• **WORKING DATA**:
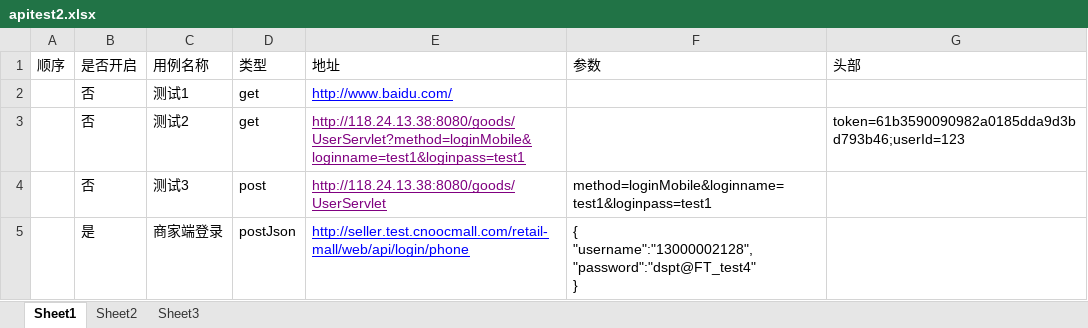
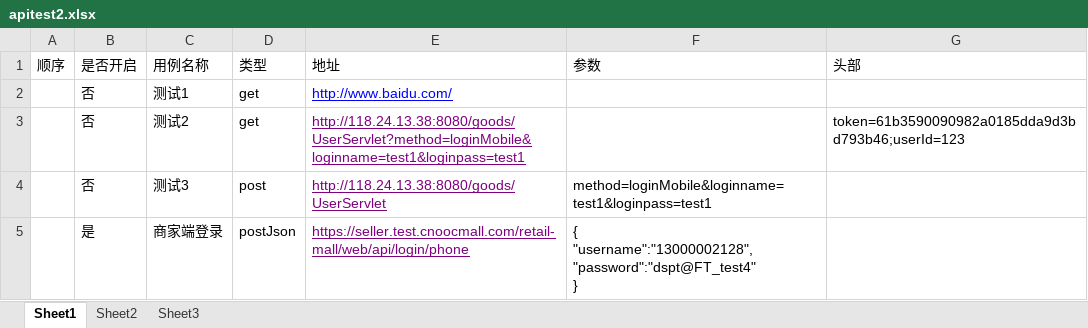
Before and after one commit to maggie-qa/apitest, an Excel workbook: data/apitest2.xlsx, sheet Sheet1, drawn as a sheet; values as stored, in another font and other column widths than the file's, no borders; the diff names each change by its address in the sheet, - before the commit and + after, or states it on an @@ line.

```diff
--- a/data/apitest2.xlsx (sheet Sheet1)
+++ b/data/apitest2.xlsx (sheet Sheet1)
-E5 (地址): http://seller.test.cnoocmall.com/retail-mall/web/api/login/phone
+E5 (地址): https://seller.test.cnoocmall.com/retail-mall/web/api/login/phone
-E5 text colour: #0000FF
+E5 text colour: #800080
```
Also changed, not shown: data/apitest3.xlsx, data/apitest4.xlsx, 21 other files.
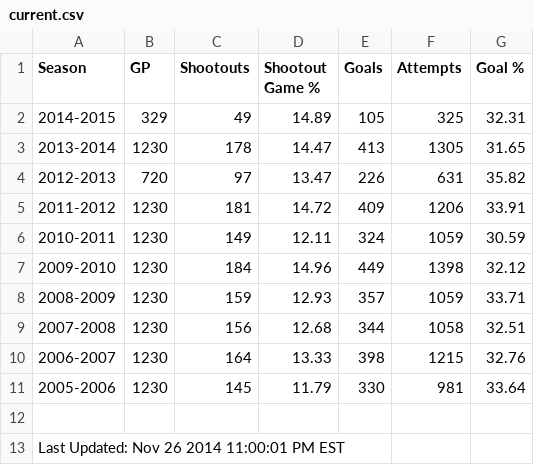
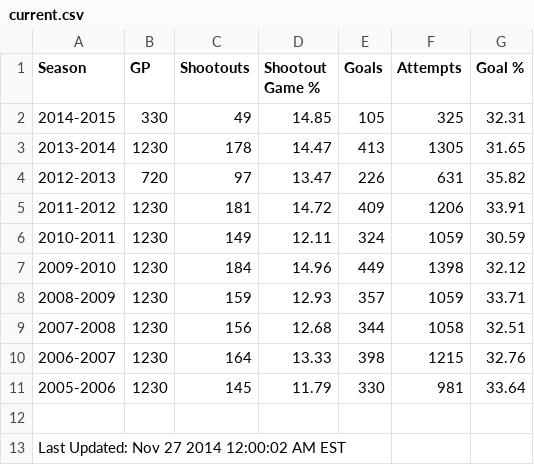
Before and after one commit to pyreking/Shootout, a CSV file: summary/current.csv, drawn as a sheet.

```diff
--- a/summary/current.csv
+++ b/summary/current.csv
@@ -1,3 +1,3 @@
 Season|GP|Shootouts|Shootout Game %|Goals|Attempts|Goal %
-2014-2015|329|49|14.89|105|325|32.31
+2014-2015|330|49|14.85|105|325|32.31
 2013-2014|1230|178|14.47|413|1305|31.65
@@ -12,2 +12,2 @@ Season|GP|Shootouts|Shootout Game %|Goals|Attempts|Goal %
 
-Last Updated: Nov 26 2014 11:00:01 PM EST
+Last Updated: Nov 27 2014 12:00:02 AM EST
```
Also changed, not shown: shots/shots.csv, summary/change_log.csv, 4 other files.
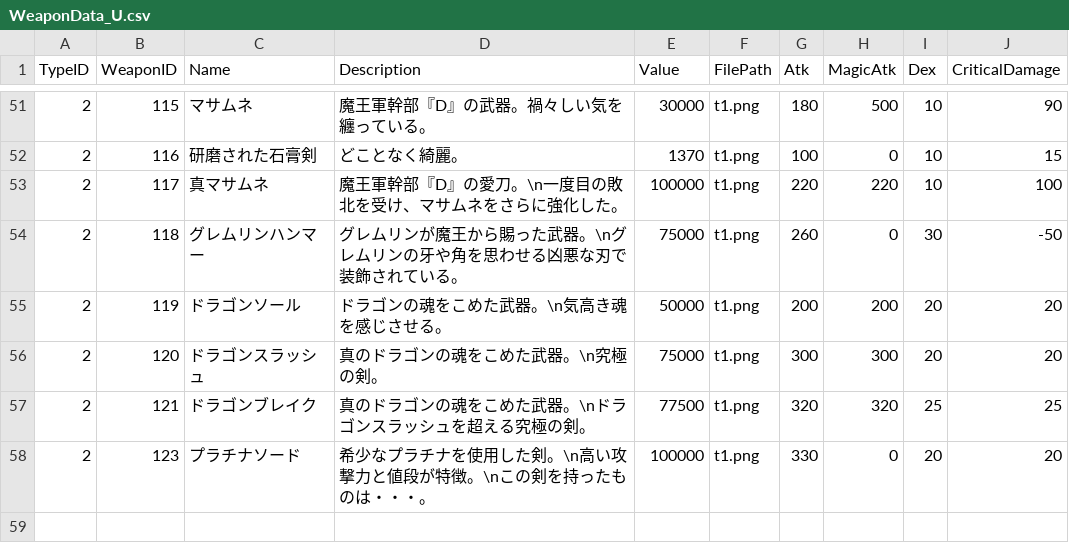
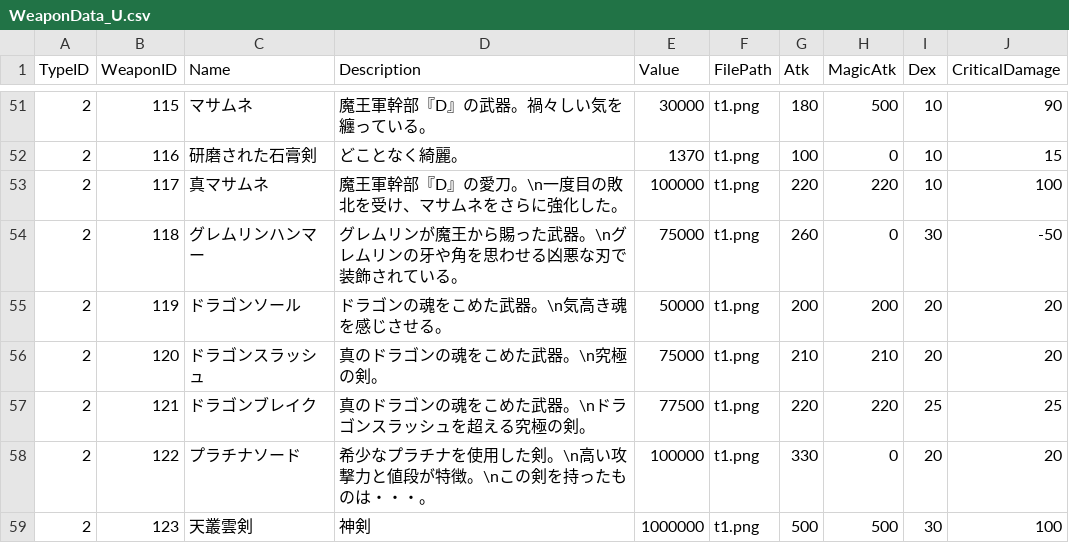
Before and after one commit to kbc15gc/game, a CSV file: game/Decide/Decide/Asset/Data/ItemData/WeaponData_U.csv, drawn as a sheet; only a part is shown, gaps mark what is left out; the diff names each change by its address in the sheet, - before the commit and + after, or states it on an @@ line.

```diff
--- a/game/Decide/Decide/Asset/Data/ItemData/WeaponData_U.csv
+++ b/game/Decide/Decide/Asset/Data/ItemData/WeaponData_U.csv
-G56 (Atk): 300
+G56 (Atk): 210
-H56 (MagicAtk): 300
+H56 (MagicAtk): 210
-G57 (Atk): 320
+G57 (Atk): 220
-H57 (MagicAtk): 320
+H57 (MagicAtk): 220
-B58 (WeaponID): 123
+B58 (WeaponID): 122
+row 59: 2 | 123 | 天叢雲剣 | 神剣 | 1000000 | t1.png | 500 | 500 | 30 | 100
```
Also changed, not shown: game/Decide/Decide/Asset/Data/GroupData/CommonGroupNPC.csv, game/Decide/Decide/Asset/Data/GroupData/CommonGroupObj.csv, 19 other files.
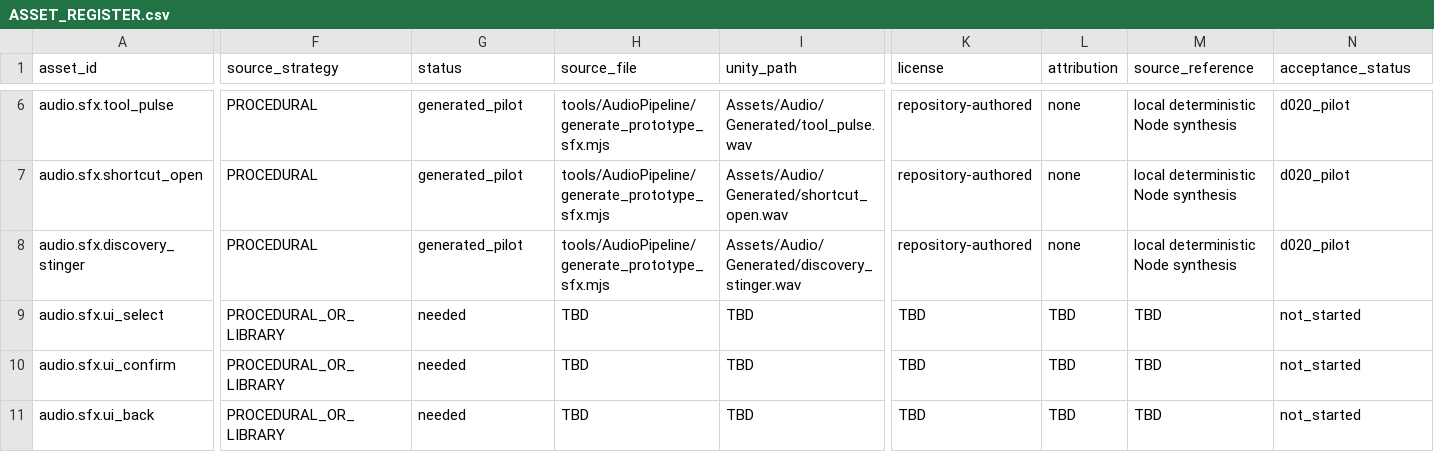
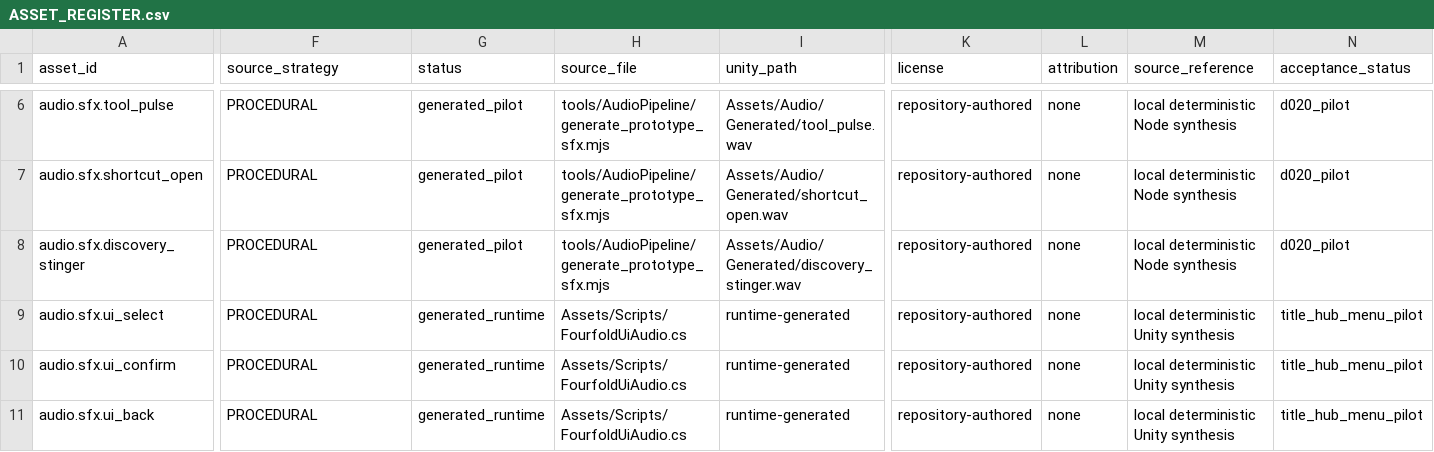
Before and after one commit to RollNuts/fourfold-echoes, a CSV file: docs/Audio/ASSET_REGISTER.csv, drawn as a sheet; only a part is shown, gaps mark what is left out; the diff covers the shown part only; the diff names each change by its address in the sheet, - before the commit and + after, or states it on an @@ line.

```diff
--- a/docs/Audio/ASSET_REGISTER.csv
+++ b/docs/Audio/ASSET_REGISTER.csv
-F9:F11 (source_strategy): PROCEDURAL_OR_LIBRARY
+F9:F11 (source_strategy): PROCEDURAL
-G9:G11 (status): needed
+G9:G11 (status): generated_runtime
-H9:H11 (source_file): TBD
+H9:H11 (source_file): Assets/Scripts/FourfoldUiAudio.cs
-I9:I11 (unity_path): TBD
+I9:I11 (unity_path): runtime-generated
-K9:K11 (license): TBD
+K9:K11 (license): repository-authored
-L9:L11 (attribution): TBD
+L9:L11 (attribution): none
-M9:M11 (source_reference): TBD
+M9:M11 (source_reference): local deterministic Unity synthesis
-N9:N11 (acceptance_status): not_started
+N9:N11 (acceptance_status): title_hub_menu_pilot
```
Also changed, not shown: 39 edited cells elsewhere in this file, docs/Audio/SFX_REGISTER.csv, 9 other files.
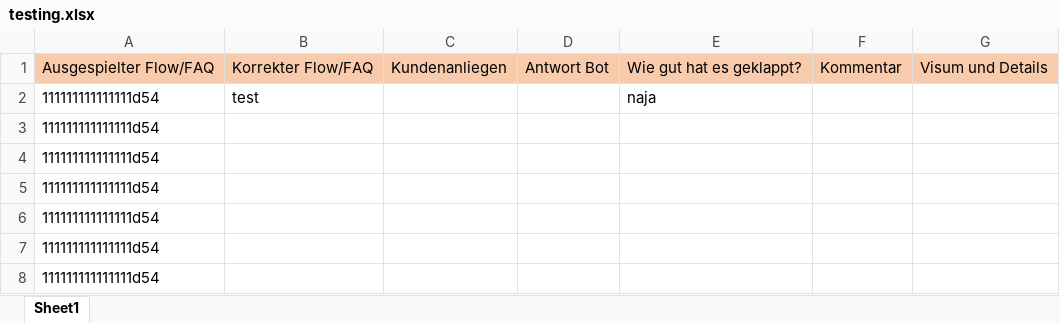
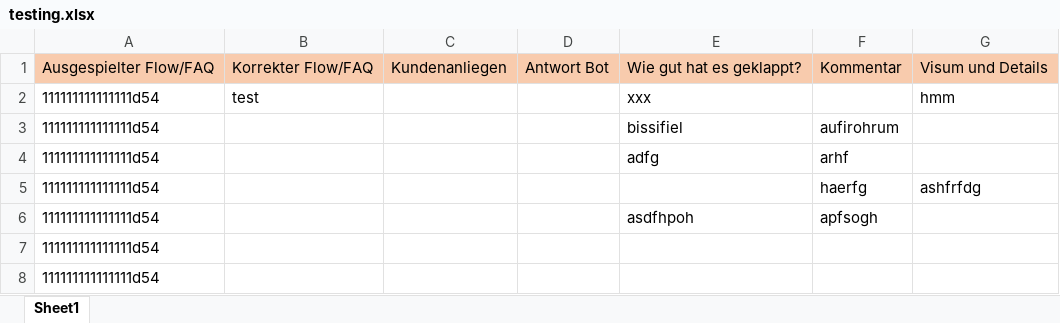
Before and after one commit to GhubDB/Content-Engineer-Studio, an Excel workbook: Content Engineer Studio/testing.xlsx, sheet Sheet1, drawn as a sheet; only a part is shown; values as stored, in another font and other column widths than the file's, no borders; the diff names each change by its address in the sheet, - before the commit and + after, or states it on an @@ line.

```diff
--- a/Content Engineer Studio/testing.xlsx (sheet Sheet1)
+++ b/Content Engineer Studio/testing.xlsx (sheet Sheet1)
-E2: naja
+E2: xxx
-G2: (empty)
+G2: hmm
-E3: (empty)
+E3: bissifiel
-F3: (empty)
+F3: aufirohrum
-E4: (empty)
+E4: adfg
-F4: (empty)
+F4: arhf
-F5: (empty)
+F5: haerfg
-G5: (empty)
+G5: ashfrfdg
-E6: (empty)
+E6: asdfhpoh
-F6: (empty)
+F6: apfsogh
```
Also changed, not shown: Content Engineer Studio/transcripts.xlsx, 1 other file.
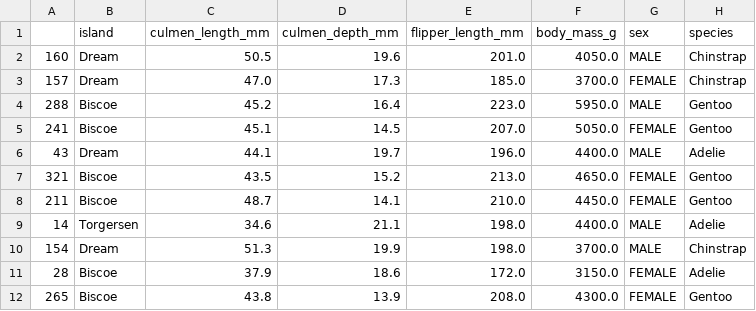
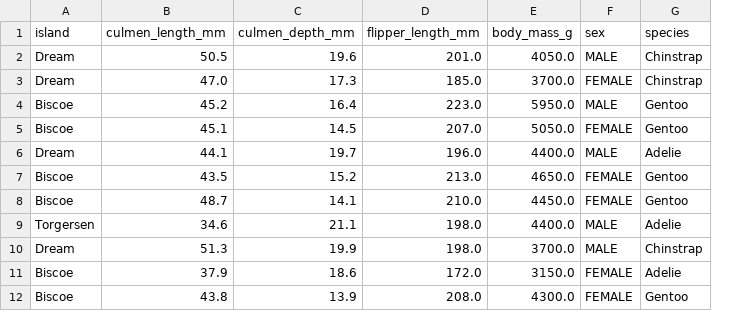
Before and after one commit to germanitxu/tasca_3_programacio, a CSV file: src/datasets/penguins_test.csv, drawn as a sheet; only a part is shown; the diff names each change by its address in the sheet, - before the commit and + after, or states it on an @@ line.

Commit message:
fix:save test data without index; feat:client show results

```diff
--- a/src/datasets/penguins_test.csv
+++ b/src/datasets/penguins_test.csv
-column A, rows 2-12: 160 | 157 | 288 | 241 | 43 | 321 | 211 | 14 | 154 | 28 | 265
```
Also changed, not shown: 2 other files.
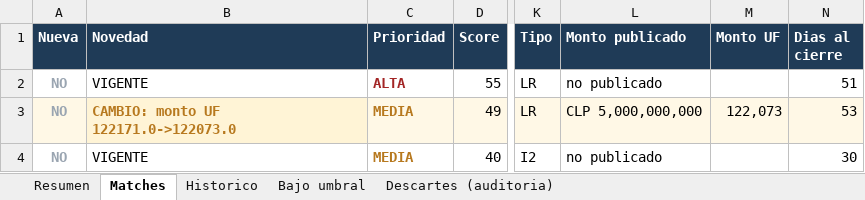
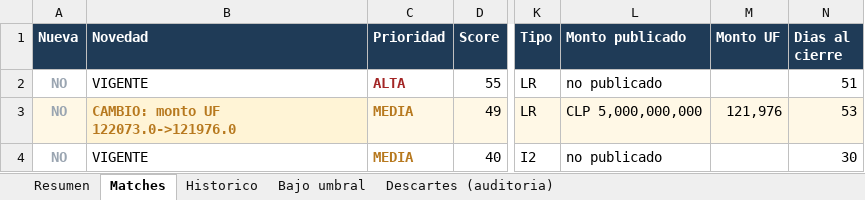
Before and after one commit to Strolj-Oderlink/radar-licitaciones, an Excel workbook: docs/licitaciones-ultima.xlsx, sheet Matches, drawn as a sheet; only a part is shown, gaps mark what is left out; values as stored, in another font and other column widths than the file's, no borders; the diff names each change by its address in the sheet, - before the commit and + after, or states it on an @@ line.

```diff
--- a/docs/licitaciones-ultima.xlsx (sheet Matches)
+++ b/docs/licitaciones-ultima.xlsx (sheet Matches)
-B3 (Novedad): CAMBIO: monto UF 122171.0->122073.0
+B3 (Novedad): CAMBIO: monto UF 122073.0->121976.0
-M3 (Monto UF): 122,073
+M3 (Monto UF): 121,976
```
Also changed, not shown: sheet Descartes (auditoria), sheet Historico, sheet Bajo umbral, sheet Resumen, 6 other files.
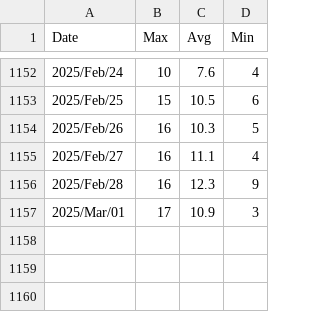
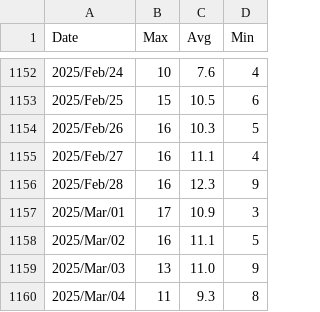
Before and after one commit to PadDesHUA/thesis, a CSV file: ATH/weather_data_ath_pred.csv, drawn as a sheet; only a part is shown, gaps mark what is left out; the diff names each change by its address in the sheet, - before the commit and + after, or states it on an @@ line.

```diff
--- a/ATH/weather_data_ath_pred.csv
+++ b/ATH/weather_data_ath_pred.csv
+row 1158: 2025/Mar/02 | 16 | 11.1 | 5
+row 1159: 2025/Mar/03 | 13 | 11.0 | 9
+row 1160: 2025/Mar/04 | 11 | 9.3 | 8
```
Also changed, not shown: DATA/output_data.csv, 7 other files.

• **REQUIREMENT**: Look over the listing above. Pick out and copy every line that includes "Goal".

• **REPLY TO THE TASK**:
 Season|GP|Shootouts|Shootout Game %|Goals|Attempts|Goal %
@@ -12,2 +12,2 @@ Season|GP|Shootouts|Shootout Game %|Goals|Attempts|Goal %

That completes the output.